* What the task asks:
Only the text of the records belongs in the answer; the pictures must be dropped.

* Supplied information:
§

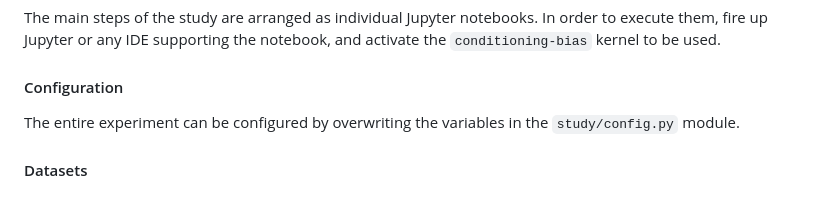
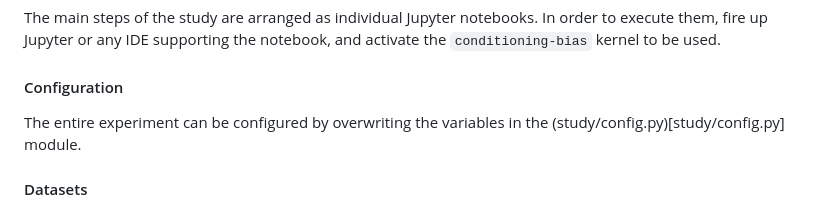
Before and after one commit to gykovacs/conditioning_bias, a Markdown page: README.md, the part around the change. Rendered like a GitHub page.

Commit message:
testing the readme link

```diff
--- a/README.md
+++ b/README.md
@@ -65,7 +65,7 @@ The main steps of the study are arranged as individual Jupyter notebooks. In ord
 
 #### Configuration
 
-The entire experiment can be configured by overwriting the variables in the `study/config.py` module.
+The entire experiment can be configured by overwriting the variables in the (study/config.py)[study/config.py] module.
 
 #### Datasets
 
```
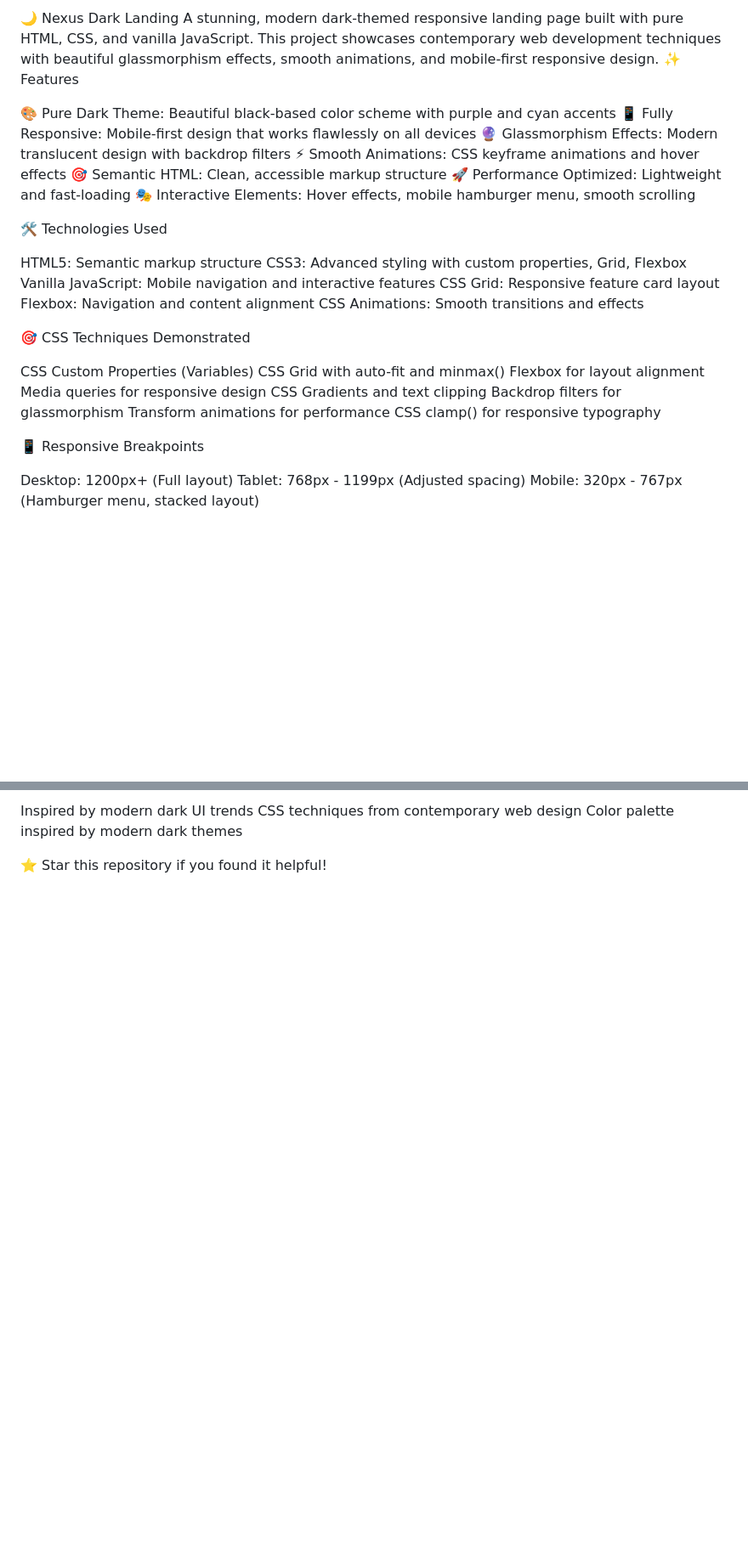
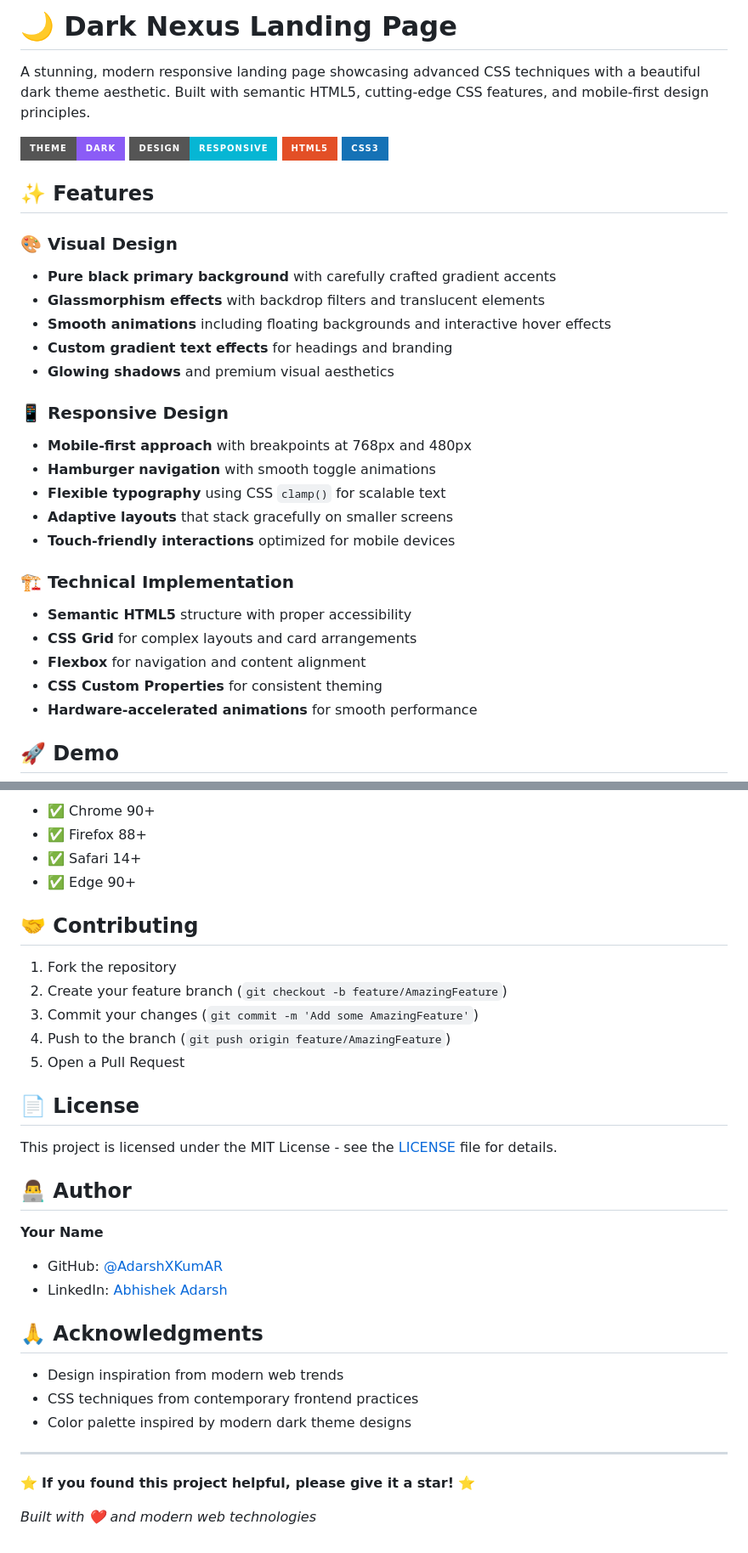
Before and after one commit to AdarshXKumAR/Nexus-dark-landing, a Markdown page: README.md, 2 parts joined by grey strips. Shown at 85% size. Rendered like a GitHub page; badges without logos; blank space fills up the shorter version.

```diff
--- a/README.md
+++ b/README.md
@@ -1,38 +1,31 @@
-🌙 Nexus Dark Landing
-A stunning, modern dark-themed responsive landing page built with pure HTML, CSS, and vanilla JavaScript. This project showcases contemporary web development techniques with beautiful glassmorphism effects, smooth animations, and mobile-first responsive design.
-✨ Features
+# 🌙 Dark Nexus Landing Page
 
-🎨 Pure Dark Theme: Beautiful black-based color scheme with purple and cyan accents
-📱 Fully Responsive: Mobile-first design that works flawlessly on all devices
-🔮 Glassmorphism Effects: Modern translucent design with backdrop filters
-⚡ Smooth Animations: CSS keyframe animations and hover effects
-🎯 Semantic HTML: Clean, accessible markup structure
-🚀 Performance Optimized: Lightweight and fast-loading
-🎭 Interactive Elements: Hover effects, mobile hamburger menu, smooth scrolling
+A stunning, modern responsive landing page showcasing advanced CSS techniques with a beautiful dark theme aesthetic. Built with semantic HTML5, cutting-edge CSS features, and mobile-first design principles.
 
-🛠️ Technologies Used
+![Dark Theme Landing Page](https://img.shields.io/badge/Theme-Dark-8b5cf6?style=for-the-badge) ![Responsive](https://img.shields.io/badge/Design-Responsive-06b6d4?style=for-the-badge) ![HTML5](https://img.shields.io/badge/HTML5-E34F26?style=for-the-badge&logo=html5&logoColor=white) ![CSS3](https://img.shields.io/badge/CSS3-1572B6?style=for-the-badge&logo=css3&logoColor=white)
 
-HTML5: Semantic markup structure
-CSS3: Advanced styling with custom properties, Grid, Flexbox
-Vanilla JavaScript: Mobile navigation and interactive features
-CSS Grid: Responsive feature card layout
-Flexbox: Navigation and content alignment
-CSS Animations: Smooth transitions and effects
+## ✨ Features
 
-🎯 CSS Techniques Demonstrated
+### 🎨 **Visual Design**
+- **Pure black primary background** with carefully crafted gradient accents
+- **Glassmorphism effects** with backdrop filters and translucent elements
+- **Smooth animations** including floating backgrounds and interactive hover effects
+- **Custom gradient text effects** for headings and branding
+- **Glowing shadows** and premium visual aesthetics
 
-CSS Custom Properties (Variables)
-CSS Grid with auto-fit and minmax()
-Flexbox for layout alignment
-Media queries for responsive design
-CSS Gradients and text clipping
-Backdrop filters for glassmorphism
-Transform animations for performance
-CSS clamp() for responsive typography
+### 📱 **Responsive Design**
+- **Mobile-first approach** with breakpoints at 768px and 480px
+- **Hamburger navigation** with smooth toggle animations
+- **Flexible typography** using CSS `clamp()` for scalable text
+- **Adaptive layouts** that stack gracefully on smaller screens
+- **Touch-friendly interactions** optimized for mobile devices
 
-📱 Responsive Breakpoints
+### 🏗️ **Technical Implementation**
+- **Semantic HTML5** structure with proper accessibility
+- **CSS Grid** for complex layouts and card arrangements
+- **Flexbox** for navigation and content alignment
+- **CSS Custom Properties** for consistent theming
+- **Hardware-accelerated animations** for smooth performance
 
-Desktop: 1200px+ (Full layout)
-Tablet: 768px - 1199px (Adjusted spacing)
-Mobile: 320px - 767px (Hamburger menu, stacked layout)
+## 🚀 Demo
 
@@ -140,7 +184,35 @@ LinkedIn: www.linkedin.com/in/abhishekadarsh0670
 
-Inspired by modern dark UI trends
-CSS techniques from contemporary web design
-Color palette inspired by modern dark themes
+- ✅ Chrome 90+
+- ✅ Firefox 88+
+- ✅ Safari 14+
+- ✅ Edge 90+
 
+## 🤝 Contributing
 
-⭐ Star this repository if you found it helpful!
+1. Fork the repository
+2. Create your feature branch (`git checkout -b feature/AmazingFeature`)
+3. Commit your changes (`git commit -m 'Add some AmazingFeature'`)
+4. Push to the branch (`git push origin feature/AmazingFeature`)
+5. Open a Pull Request
+
+## 📄 License
+
+This project is licensed under the MIT License - see the [LICENSE](LICENSE) file for details.
+
+## 👨‍💻 Author
+
+**Your Name**
+- GitHub: [@AdarshXKumAR](https://github.com/AdarshXKumAR)
+- LinkedIn: [Abhishek Adarsh](https://www.linkedin.com/in/abhishek-adarsh-6841832ba/)
+
+## 🙏 Acknowledgments
+
+- Design inspiration from modern web trends
+- CSS techniques from contemporary frontend practices
+- Color palette inspired by modern dark theme designs
+
+---
+
+⭐ **If you found this project helpful, please give it a star!** ⭐
+
+*Built with ❤️ and modern web technologies*
```
Also changed, not shown: other parts of README.md (+130 -79 lines).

§

* Completed exercise:
Before and after one commit to gykovacs/conditioning_bias, a Markdown page: README.md, the part around the change. Rendered like a GitHub page.

Commit message:
testing the readme link

```diff
--- a/README.md
+++ b/README.md
@@ -65,7 +65,7 @@ The main steps of the study are arranged as individual Jupyter notebooks. In ord
 
 #### Configuration
 
-The entire experiment can be configured by overwriting the variables in the `study/config.py` module.
+The entire experiment can be configured by overwriting the variables in the (study/config.py)[study/config.py] module.
 
 #### Datasets
 
```
Before and after one commit to AdarshXKumAR/Nexus-dark-landing, a Markdown page: README.md, 2 parts joined by grey strips. Shown at 85% size. Rendered like a GitHub page; badges without logos; blank space fills up the shorter version.

```diff
--- a/README.md
+++ b/README.md
@@ -1,38 +1,31 @@
-🌙 Nexus Dark Landing
-A stunning, modern dark-themed responsive landing page built with pure HTML, CSS, and vanilla JavaScript. This project showcases contemporary web development techniques with beautiful glassmorphism effects, smooth animations, and mobile-first responsive design.
-✨ Features
+# 🌙 Dark Nexus Landing Page
 
-🎨 Pure Dark Theme: Beautiful black-based color scheme with purple and cyan accents
-📱 Fully Responsive: Mobile-first design that works flawlessly on all devices
-🔮 Glassmorphism Effects: Modern translucent design with backdrop filters
-⚡ Smooth Animations: CSS keyframe animations and hover effects
-🎯 Semantic HTML: Clean, accessible markup structure
-🚀 Performance Optimized: Lightweight and fast-loading
-🎭 Interactive Elements: Hover effects, mobile hamburger menu, smooth scrolling
+A stunning, modern responsive landing page showcasing advanced CSS techniques with a beautiful dark theme aesthetic. Built with semantic HTML5, cutting-edge CSS features, and mobile-first design principles.
 
-🛠️ Technologies Used
+![Dark Theme Landing Page](https://img.shields.io/badge/Theme-Dark-8b5cf6?style=for-the-badge) ![Responsive](https://img.shields.io/badge/Design-Responsive-06b6d4?style=for-the-badge) ![HTML5](https://img.shields.io/badge/HTML5-E34F26?style=for-the-badge&logo=html5&logoColor=white) ![CSS3](https://img.shields.io/badge/CSS3-1572B6?style=for-the-badge&logo=css3&logoColor=white)
 
-HTML5: Semantic markup structure
-CSS3: Advanced styling with custom properties, Grid, Flexbox
-Vanilla JavaScript: Mobile navigation and interactive features
-CSS Grid: Responsive feature card layout
-Flexbox: Navigation and content alignment
-CSS Animations: Smooth transitions and effects
+## ✨ Features
 
-🎯 CSS Techniques Demonstrated
+### 🎨 **Visual Design**
+- **Pure black primary background** with carefully crafted gradient accents
+- **Glassmorphism effects** with backdrop filters and translucent elements
+- **Smooth animations** including floating backgrounds and interactive hover effects
+- **Custom gradient text effects** for headings and branding
+- **Glowing shadows** and premium visual aesthetics
 
-CSS Custom Properties (Variables)
-CSS Grid with auto-fit and minmax()
-Flexbox for layout alignment
-Media queries for responsive design
-CSS Gradients and text clipping
-Backdrop filters for glassmorphism
-Transform animations for performance
-CSS clamp() for responsive typography
+### 📱 **Responsive Design**
+- **Mobile-first approach** with breakpoints at 768px and 480px
+- **Hamburger navigation** with smooth toggle animations
+- **Flexible typography** using CSS `clamp()` for scalable text
+- **Adaptive layouts** that stack gracefully on smaller screens
+- **Touch-friendly interactions** optimized for mobile devices
 
-📱 Responsive Breakpoints
+### 🏗️ **Technical Implementation**
+- **Semantic HTML5** structure with proper accessibility
+- **CSS Grid** for complex layouts and card arrangements
+- **Flexbox** for navigation and content alignment
+- **CSS Custom Properties** for consistent theming
+- **Hardware-accelerated animations** for smooth performance
 
-Desktop: 1200px+ (Full layout)
-Tablet: 768px - 1199px (Adjusted spacing)
-Mobile: 320px - 767px (Hamburger menu, stacked layout)
+## 🚀 Demo
 
@@ -140,7 +184,35 @@ LinkedIn: www.linkedin.com/in/abhishekadarsh0670
 
-Inspired by modern dark UI trends
-CSS techniques from contemporary web design
-Color palette inspired by modern dark themes
+- ✅ Chrome 90+
+- ✅ Firefox 88+
+- ✅ Safari 14+
+- ✅ Edge 90+
 
+## 🤝 Contributing
 
-⭐ Star this repository if you found it helpful!
+1. Fork the repository
+2. Create your feature branch (`git checkout -b feature/AmazingFeature`)
+3. Commit your changes (`git commit -m 'Add some AmazingFeature'`)
+4. Push to the branch (`git push origin feature/AmazingFeature`)
+5. Open a Pull Request
+
+## 📄 License
+
+This project is licensed under the MIT License - see the [LICENSE](LICENSE) file for details.
+
+## 👨‍💻 Author
+
+**Your Name**
+- GitHub: [@AdarshXKumAR](https://github.com/AdarshXKumAR)
+- LinkedIn: [Abhishek Adarsh](https://www.linkedin.com/in/abhishek-adarsh-6841832ba/)
+
+## 🙏 Acknowledgments
+
+- Design inspiration from modern web trends
+- CSS techniques from contemporary frontend practices
+- Color palette inspired by modern dark theme designs
+
+---
+
+⭐ **If you found this project helpful, please give it a star!** ⭐
+
+*Built with ❤️ and modern web technologies*
```
Also changed, not shown: other parts of README.md (+130 -79 lines).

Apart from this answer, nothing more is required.